Self-confidence is essentially an attitude which allows us to have a positive and realistic perception of ourselves and our abilities. It is characterised by personal attributes such as assertiveness, optimism, enthusiasm, affection, pride, independence, trust, the ability to handle criticism and emotional maturity.
Confidence is learned, it is not inherited. If you lack confidence, it probably means that, as a child, you were criticised, undermined, or suffered an inexplicable tragic loss, for which you either blamed yourself or were blamed by others. A lack of confidence isn’t necessarily permanent but it can be if it isn’t addressed. Our religion, the influence of the culture which formed our perspectives, our gender, social class and our parents, in particular, are all factors which influence and contribute to our level of confidence and esteem.

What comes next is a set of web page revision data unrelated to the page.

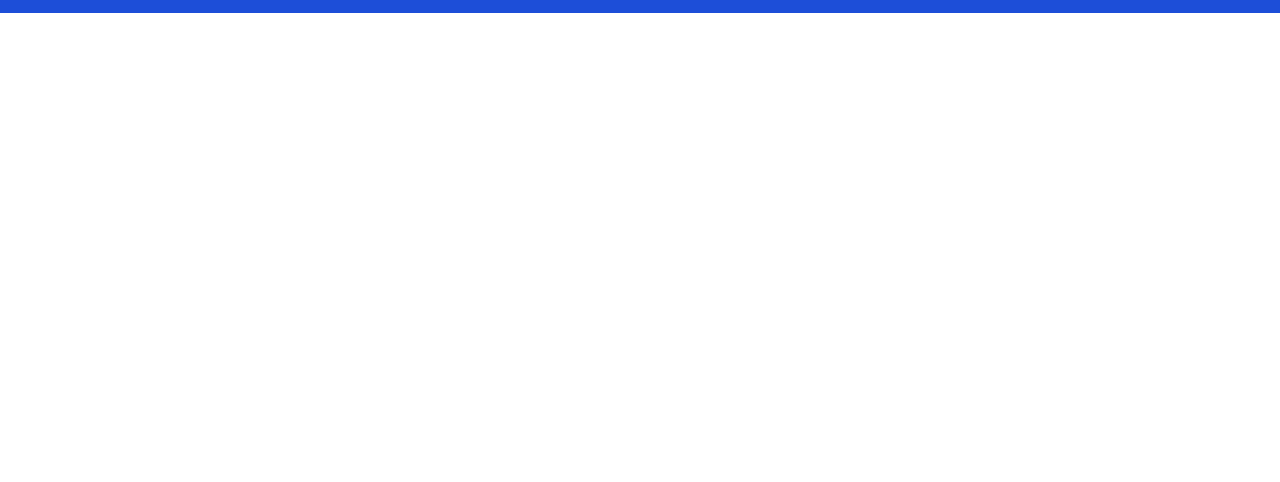
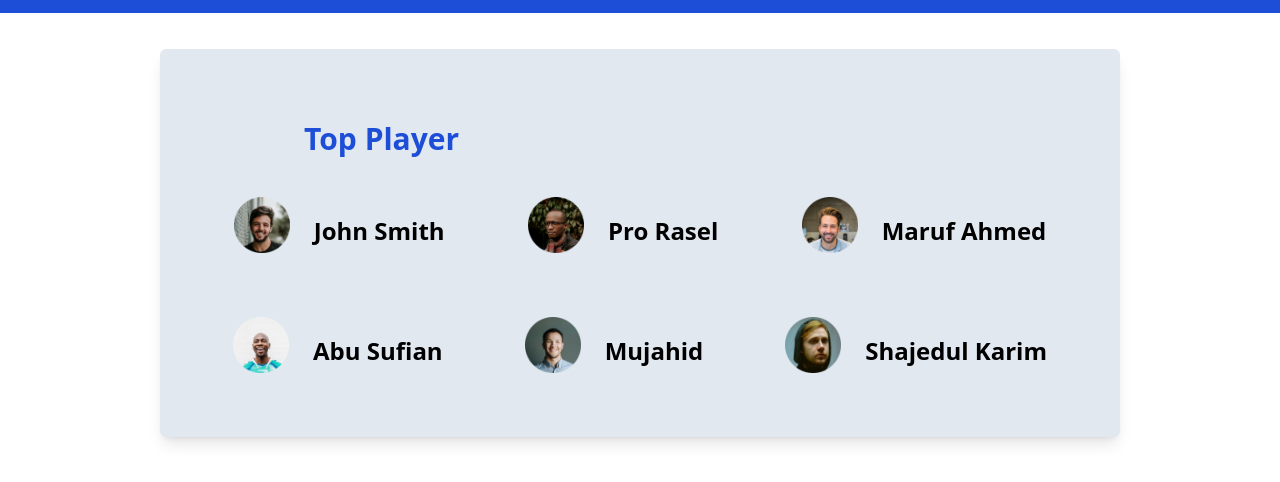
Before and after one commit to sadiameem/leader-board, a website: page index.html in a window 1280 px wide. Shown: the part 70-552 px from the top of the page. Drawn offline with nearby package versions, Linux system fonts and the light colour scheme.

Commit message:
top player part added

```diff
--- a/index.html
+++ b/index.html
@@ -88,5 +88,46 @@
         </div>
       </nav>
     </header>
+    <!-- main -->
+    <main class="w-full md:w-3/4 mx-auto">
+      <!-- top player section -->
+      <section class="mt-9 px-8 py-10 shadow-lg rounded-md bg-slate-200">
+        <h1 class="text-blue-700 text-3xl font-semibold mt-8 lg:ms-28">Top Player</h1>
+        <div class="">
+          <!-- row 1 -->
+          <div class="flex flex-wrap justify-start md:justify-around mt-10">
+            <div class="flex items-center space-x-6 mb-6">
+              <img class="h-14" src="images/players/player-1.png" alt="" />
+              <h1 class=" text-xl md:text-2xl font-semibold mt-3">John Smith</h1>
+            </div>
+            <div class="flex items-center space-x-6 mb-6">
+              <img class="h-14" src="images/players/player-2.png" alt="" />
+              <h1 class="text-xl md:text-2xl font-semibold mt-3">Pro Rasel</h1>
+            </div>
+            <div class="flex items-center space-x-6 mb-6">
+              <img class="h-14" src="images/players/player-3.png" alt="" />
+              <h1 class="text-xl md:text-2xl font-semibold mt-3">Maruf Ahmed</h1>
+            </div>
+          </div>
+          <!-- row 2 -->
+          <div class="flex flex-wrap justify-start md:justify-around mt-0 lg:mt-10">
+            <div class="flex items-center space-x-6 mb-6">
+              <img class="h-14" src="images/players/player-4.png" alt="" />
+              <h1 class="text-xl md:text-2xl font-semibold mt-3">Abu Sufian</h1>
+            </div>
+            <div class="flex items-center space-x-6 mb-6">
+              <img class="h-14" src="images/players/player-5.png" alt="" />
+              <h1 class="text-xl md:text-2xl font-semibold mt-3">Mujahid</h1>
+            </div>
+            <div class="flex items-center space-x-6 mb-6">
+              <img class="h-14" src="images/players/player-6.png" alt="" />
+              <h1 class="text-xl md:text-2xl font-semibold mt-3">Shajedul Karim</h1>
+            </div>
+          </div>
+        </div>
+      </section>
+      <section></section>
+      <section></section>
+    </main>
   </body>
 </html>
```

Confident people have deep faith in their future and can accurately assess their capabilities. They also have a general sense of control in their lives and believe that, within reason, they will be able to do what they desire, plan and expect, no matter what the foreseeable obstacle. But this faith is guided by more realistic expectations so that, even when some of their goals are not met, those with confidence continue to be positive, to believe in themselves and to accept their current limitations with renewed energy. However, having high self-confidence does not mean they will be able to do everything they want. That view is unrealistic, one for the perfectionists. A desire to be good at everything we do in order to impress others stems from a competitive instinct and lack of personal reinforcement. Any truly successful life has both rewards and the ability to learn from any setbacks, which increase our resilience, self- belief and determination. Real confidence requires that we face the possibility of failure constantly and deal with it. However, if we consistently lose out on both achievement and validation, even our identity is called into question.